Gas prices have eased somewhat, recently, and no one is talking about them. But gas still is costly and gas mileage still matters.
As gas has hovered under the $3 a gallon mark lately, many folks have stopped obsessing about the price of gas. And sales of lower gas mileage cars and trucks have increased somewhat as a result. Granted, no one is going out and buying 8-mpg crew-cab dually trucks to commute to work anymore (unless they are total idiots), but sales of SUVs, particularly smaller SUVs, are fairly brisk.
Does gas mileage matter anymore? The answer is YES, and in a big way.
First, don't take this season's relative low fuel prices as any indication of a trend in fuel pricing. As someone who has experienced every gas price shock since the Arab Oil Embargo of 1973, I can tell you that when gas prices seem to get lower, it is only the calm before the storm. Gas prices will spike and peak again, within our lifetime, that much is certain. $4 a gallon gas will come back before you know it. $5 a gallon gas, once though impossible, will be a new reality sometime soon. Before I die, $10 a gallon will seem "reasonable".
Why do I know this? Because as a youth, no one thought that gas would go over 50 cents. When it did, everyone predicted the end of the world. The world didn't end, and we moved on. We all said, "Well, it will NEVER hit a dollar-a-gallon!"

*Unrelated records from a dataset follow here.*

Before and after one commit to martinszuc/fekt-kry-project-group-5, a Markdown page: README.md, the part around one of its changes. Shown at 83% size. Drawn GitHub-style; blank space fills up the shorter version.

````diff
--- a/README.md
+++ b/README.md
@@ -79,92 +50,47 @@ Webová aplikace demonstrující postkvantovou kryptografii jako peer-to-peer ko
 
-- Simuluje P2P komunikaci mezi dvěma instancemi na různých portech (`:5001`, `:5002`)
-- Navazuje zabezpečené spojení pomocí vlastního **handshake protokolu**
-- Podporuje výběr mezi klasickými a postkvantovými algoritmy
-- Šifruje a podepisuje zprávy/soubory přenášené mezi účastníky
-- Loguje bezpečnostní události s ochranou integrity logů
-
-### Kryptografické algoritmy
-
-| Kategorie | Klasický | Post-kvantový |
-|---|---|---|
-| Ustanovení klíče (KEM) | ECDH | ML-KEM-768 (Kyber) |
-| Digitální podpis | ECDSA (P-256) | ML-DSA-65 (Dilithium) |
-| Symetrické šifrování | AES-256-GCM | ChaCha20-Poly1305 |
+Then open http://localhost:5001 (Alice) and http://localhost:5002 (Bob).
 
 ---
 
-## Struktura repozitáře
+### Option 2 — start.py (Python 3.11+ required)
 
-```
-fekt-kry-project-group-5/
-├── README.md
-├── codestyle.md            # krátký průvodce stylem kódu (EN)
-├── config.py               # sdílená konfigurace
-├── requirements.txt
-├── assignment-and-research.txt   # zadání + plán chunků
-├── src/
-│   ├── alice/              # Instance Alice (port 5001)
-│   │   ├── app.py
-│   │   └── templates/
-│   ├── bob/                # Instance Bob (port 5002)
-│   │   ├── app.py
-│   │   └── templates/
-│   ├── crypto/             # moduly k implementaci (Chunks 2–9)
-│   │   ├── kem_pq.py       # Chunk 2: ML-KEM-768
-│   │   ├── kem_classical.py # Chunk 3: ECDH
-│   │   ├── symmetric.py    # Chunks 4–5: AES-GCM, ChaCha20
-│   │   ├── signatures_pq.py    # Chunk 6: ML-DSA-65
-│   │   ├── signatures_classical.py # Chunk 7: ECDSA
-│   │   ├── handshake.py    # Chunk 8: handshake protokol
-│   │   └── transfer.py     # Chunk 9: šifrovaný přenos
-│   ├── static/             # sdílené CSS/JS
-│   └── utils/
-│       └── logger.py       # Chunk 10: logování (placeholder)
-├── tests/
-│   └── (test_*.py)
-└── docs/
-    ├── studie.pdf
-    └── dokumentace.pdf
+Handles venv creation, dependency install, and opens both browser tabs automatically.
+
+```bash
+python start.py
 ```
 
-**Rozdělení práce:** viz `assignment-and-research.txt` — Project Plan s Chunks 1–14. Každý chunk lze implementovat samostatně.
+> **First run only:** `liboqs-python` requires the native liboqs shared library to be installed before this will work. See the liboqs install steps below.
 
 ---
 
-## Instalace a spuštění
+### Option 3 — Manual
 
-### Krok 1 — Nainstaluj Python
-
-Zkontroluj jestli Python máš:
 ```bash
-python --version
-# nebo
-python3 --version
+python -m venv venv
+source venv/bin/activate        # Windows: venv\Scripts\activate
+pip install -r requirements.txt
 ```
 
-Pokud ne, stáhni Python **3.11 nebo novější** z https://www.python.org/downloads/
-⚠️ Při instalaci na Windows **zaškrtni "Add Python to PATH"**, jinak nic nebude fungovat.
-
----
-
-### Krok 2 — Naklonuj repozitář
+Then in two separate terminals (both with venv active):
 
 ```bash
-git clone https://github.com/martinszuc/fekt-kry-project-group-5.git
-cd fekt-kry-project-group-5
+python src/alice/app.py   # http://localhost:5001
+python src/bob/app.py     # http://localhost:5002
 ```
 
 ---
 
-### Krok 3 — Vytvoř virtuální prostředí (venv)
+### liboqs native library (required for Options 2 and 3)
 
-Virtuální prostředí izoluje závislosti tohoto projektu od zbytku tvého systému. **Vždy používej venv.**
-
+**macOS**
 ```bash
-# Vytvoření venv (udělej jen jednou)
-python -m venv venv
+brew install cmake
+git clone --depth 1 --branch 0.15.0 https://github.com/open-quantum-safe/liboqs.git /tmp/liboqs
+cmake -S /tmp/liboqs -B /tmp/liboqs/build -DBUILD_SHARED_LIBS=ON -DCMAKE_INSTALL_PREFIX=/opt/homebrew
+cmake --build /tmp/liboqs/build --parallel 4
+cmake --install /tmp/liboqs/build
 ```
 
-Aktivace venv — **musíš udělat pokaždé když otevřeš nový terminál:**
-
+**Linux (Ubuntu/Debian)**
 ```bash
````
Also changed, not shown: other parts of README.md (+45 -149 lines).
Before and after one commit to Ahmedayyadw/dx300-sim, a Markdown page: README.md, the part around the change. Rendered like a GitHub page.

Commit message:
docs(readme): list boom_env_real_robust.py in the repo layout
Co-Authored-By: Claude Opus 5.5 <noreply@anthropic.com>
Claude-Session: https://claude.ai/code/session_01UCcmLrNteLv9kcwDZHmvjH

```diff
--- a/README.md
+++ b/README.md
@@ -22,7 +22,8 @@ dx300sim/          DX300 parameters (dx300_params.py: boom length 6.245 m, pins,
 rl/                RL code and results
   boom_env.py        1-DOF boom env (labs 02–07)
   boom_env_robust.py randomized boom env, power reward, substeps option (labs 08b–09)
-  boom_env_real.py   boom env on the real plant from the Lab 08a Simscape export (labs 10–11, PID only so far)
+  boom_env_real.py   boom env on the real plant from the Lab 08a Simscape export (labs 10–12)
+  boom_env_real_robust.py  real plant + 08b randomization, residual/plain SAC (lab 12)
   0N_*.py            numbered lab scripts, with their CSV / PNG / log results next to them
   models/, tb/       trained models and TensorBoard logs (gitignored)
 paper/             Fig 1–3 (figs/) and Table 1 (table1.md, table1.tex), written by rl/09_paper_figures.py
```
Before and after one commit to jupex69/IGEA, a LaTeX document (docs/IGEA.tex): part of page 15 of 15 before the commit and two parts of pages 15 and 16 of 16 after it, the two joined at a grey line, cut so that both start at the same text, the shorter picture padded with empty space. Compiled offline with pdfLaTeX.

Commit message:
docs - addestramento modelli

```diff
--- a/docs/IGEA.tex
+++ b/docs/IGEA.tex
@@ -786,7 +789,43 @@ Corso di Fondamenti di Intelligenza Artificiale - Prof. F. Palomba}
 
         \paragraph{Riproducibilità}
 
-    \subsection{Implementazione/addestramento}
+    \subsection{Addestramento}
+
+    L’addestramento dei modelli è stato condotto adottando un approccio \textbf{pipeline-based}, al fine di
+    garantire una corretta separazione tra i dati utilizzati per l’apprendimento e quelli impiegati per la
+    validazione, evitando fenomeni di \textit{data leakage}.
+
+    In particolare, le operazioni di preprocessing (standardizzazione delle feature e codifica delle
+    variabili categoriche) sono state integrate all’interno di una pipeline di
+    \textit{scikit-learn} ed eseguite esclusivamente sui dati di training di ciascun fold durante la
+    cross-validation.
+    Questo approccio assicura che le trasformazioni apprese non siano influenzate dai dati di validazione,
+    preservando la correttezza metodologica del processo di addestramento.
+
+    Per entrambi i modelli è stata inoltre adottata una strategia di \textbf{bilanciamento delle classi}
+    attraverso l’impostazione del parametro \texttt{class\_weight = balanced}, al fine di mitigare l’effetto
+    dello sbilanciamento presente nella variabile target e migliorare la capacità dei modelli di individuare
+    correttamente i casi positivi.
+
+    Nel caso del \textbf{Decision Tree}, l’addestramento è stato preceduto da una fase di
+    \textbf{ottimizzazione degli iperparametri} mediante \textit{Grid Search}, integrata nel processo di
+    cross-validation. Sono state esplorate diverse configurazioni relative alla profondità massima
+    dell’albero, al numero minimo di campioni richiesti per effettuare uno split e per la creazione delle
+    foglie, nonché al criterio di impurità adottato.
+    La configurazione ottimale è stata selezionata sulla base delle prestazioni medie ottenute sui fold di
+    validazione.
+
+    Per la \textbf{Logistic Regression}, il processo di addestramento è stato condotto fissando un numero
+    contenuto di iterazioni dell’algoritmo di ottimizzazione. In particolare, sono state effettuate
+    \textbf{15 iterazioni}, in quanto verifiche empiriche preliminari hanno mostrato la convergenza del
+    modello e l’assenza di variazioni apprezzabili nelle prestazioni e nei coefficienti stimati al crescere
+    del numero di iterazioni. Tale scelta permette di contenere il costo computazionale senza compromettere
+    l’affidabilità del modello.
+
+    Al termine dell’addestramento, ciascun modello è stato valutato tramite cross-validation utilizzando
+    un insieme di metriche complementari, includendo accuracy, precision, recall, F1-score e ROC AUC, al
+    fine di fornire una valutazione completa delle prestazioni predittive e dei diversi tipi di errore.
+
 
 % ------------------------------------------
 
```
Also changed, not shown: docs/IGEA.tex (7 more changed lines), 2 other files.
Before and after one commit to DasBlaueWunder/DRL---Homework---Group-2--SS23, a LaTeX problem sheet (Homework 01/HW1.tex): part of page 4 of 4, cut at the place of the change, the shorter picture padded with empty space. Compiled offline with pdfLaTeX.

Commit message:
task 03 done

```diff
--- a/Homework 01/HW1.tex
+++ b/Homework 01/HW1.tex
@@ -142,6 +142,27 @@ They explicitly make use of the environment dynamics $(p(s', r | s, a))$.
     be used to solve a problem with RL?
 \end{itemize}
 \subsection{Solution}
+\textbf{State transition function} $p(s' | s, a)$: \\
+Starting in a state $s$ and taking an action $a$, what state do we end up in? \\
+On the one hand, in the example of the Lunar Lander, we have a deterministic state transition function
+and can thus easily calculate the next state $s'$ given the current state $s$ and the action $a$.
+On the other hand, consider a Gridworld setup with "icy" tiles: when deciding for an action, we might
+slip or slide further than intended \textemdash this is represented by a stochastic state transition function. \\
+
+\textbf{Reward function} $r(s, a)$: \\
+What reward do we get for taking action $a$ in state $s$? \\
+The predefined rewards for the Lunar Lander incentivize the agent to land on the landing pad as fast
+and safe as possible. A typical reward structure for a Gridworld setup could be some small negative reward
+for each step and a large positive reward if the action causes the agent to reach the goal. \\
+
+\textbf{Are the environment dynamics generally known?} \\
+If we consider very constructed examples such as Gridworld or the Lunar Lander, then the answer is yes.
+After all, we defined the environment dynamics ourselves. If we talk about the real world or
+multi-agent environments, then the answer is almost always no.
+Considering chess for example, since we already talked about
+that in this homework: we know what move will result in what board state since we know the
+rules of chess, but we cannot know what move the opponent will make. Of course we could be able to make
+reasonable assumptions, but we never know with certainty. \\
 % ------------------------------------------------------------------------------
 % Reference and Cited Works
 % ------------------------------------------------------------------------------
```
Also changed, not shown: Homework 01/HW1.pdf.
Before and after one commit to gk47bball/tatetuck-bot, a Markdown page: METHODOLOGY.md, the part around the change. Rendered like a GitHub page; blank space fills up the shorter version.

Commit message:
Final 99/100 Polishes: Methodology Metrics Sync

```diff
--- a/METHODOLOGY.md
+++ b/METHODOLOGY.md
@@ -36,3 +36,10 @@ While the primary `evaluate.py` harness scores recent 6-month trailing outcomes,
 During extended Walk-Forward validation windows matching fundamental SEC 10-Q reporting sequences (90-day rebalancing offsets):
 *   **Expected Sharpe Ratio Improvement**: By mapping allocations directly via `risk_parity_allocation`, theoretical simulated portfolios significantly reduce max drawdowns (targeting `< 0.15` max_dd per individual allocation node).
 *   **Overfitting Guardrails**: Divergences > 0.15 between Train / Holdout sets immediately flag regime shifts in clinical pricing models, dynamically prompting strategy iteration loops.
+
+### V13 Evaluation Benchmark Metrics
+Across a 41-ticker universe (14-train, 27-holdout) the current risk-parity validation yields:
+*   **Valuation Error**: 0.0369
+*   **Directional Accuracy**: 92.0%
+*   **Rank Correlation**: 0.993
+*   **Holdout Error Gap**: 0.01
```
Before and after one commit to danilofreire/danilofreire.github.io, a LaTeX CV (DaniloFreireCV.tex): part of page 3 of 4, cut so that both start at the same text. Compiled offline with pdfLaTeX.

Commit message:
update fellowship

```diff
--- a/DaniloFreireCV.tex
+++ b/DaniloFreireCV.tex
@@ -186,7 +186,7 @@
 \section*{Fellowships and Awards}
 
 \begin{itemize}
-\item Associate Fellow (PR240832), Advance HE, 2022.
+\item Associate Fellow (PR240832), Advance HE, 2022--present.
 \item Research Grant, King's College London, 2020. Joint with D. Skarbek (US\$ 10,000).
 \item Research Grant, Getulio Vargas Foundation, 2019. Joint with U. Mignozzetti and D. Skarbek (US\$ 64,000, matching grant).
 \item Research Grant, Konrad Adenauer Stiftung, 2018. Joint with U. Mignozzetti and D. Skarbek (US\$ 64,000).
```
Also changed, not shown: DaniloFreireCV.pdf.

And of course, it did. Each major dollar level becomes a new benchmark in pricing, and we will surely see major benchmarks met in the coming years, with prices oscillating back to lower levels after people freak out and start conserving. It is like a pendulum. Gas went down to 78 cents a gallon during the Clinton administration, and we all bought monster trucks, SUVs, and motorhomes. It spikes to $5 a gallon during the Bush administration, and we dump these gas hogs for pennies on the dollar.
During a lull in gas prices, it may be tempting to buy a car, truck, or SUV that gets lousy gas mileage, and think nothing of it. But when prices spike, you end up regretting that decision.
And the funny thing is, there really is no "need" to own a gas hog. If you go back in time to earlier days of the automobile, many folks made do with cars with far less horsepower and far less weight, and got along fine. Even heavy trucks of the 1930's and 1940's had little horsepower. 100HP was considered a lot back then. Today, many folks feel they "need" 300 HP in a two-door coupe. Why is this?
Technology has improved, to be sure. We can make more HP with less fuel than ever before. The free market economy, in tandem with government regulation of mileage (CAFE standards, emissions standards) has produced a wonder of the modern world - the 300 HP car that gets 30 mpg on the highway.
But, for a little less money, you can "make do" with 200 HP or less, and get 35 mpg on the highway, or perhaps 40 mpg, if you are willing to "settle" for the 100 HP that once powered Mack Trucks during the war.
Things like full-time four wheel drive can really take away from your gas mileage. Even part-time 4WD can suck away gas, in terms of driveline friction and excess weight. If you are thinking of buying an SUV or pickup truck, ask yourself if you really "need" this feature, or whether you'd prefer 3-5 mpg in better mileage.
Moving forward, I can tell you that I personally would have a hard time buying any car that gets less than 30 mpg, if not 35. And for a truck or SUV, it should get over 20, preferably 25, mpg, in regular service.
I filled the tank on our 21 mpg SUV the other day, and it came to over $50. That sort of staggered me, in terms of fuel cost. $50 buys a nice meal at the Italian restaurant down the street - with a bottle of wine. The cost of fuel is very real, and yet many folks just pay the bill without thinking, considering it to be the "cost of doing business".
Don't be fooled by low fuel costs. Gas mileage still matters - in a big way. While it may be tempting to buy a "hemi" or a huge v-8, down the road you may regret such a decision, if you are using such a vehicle for general transportation.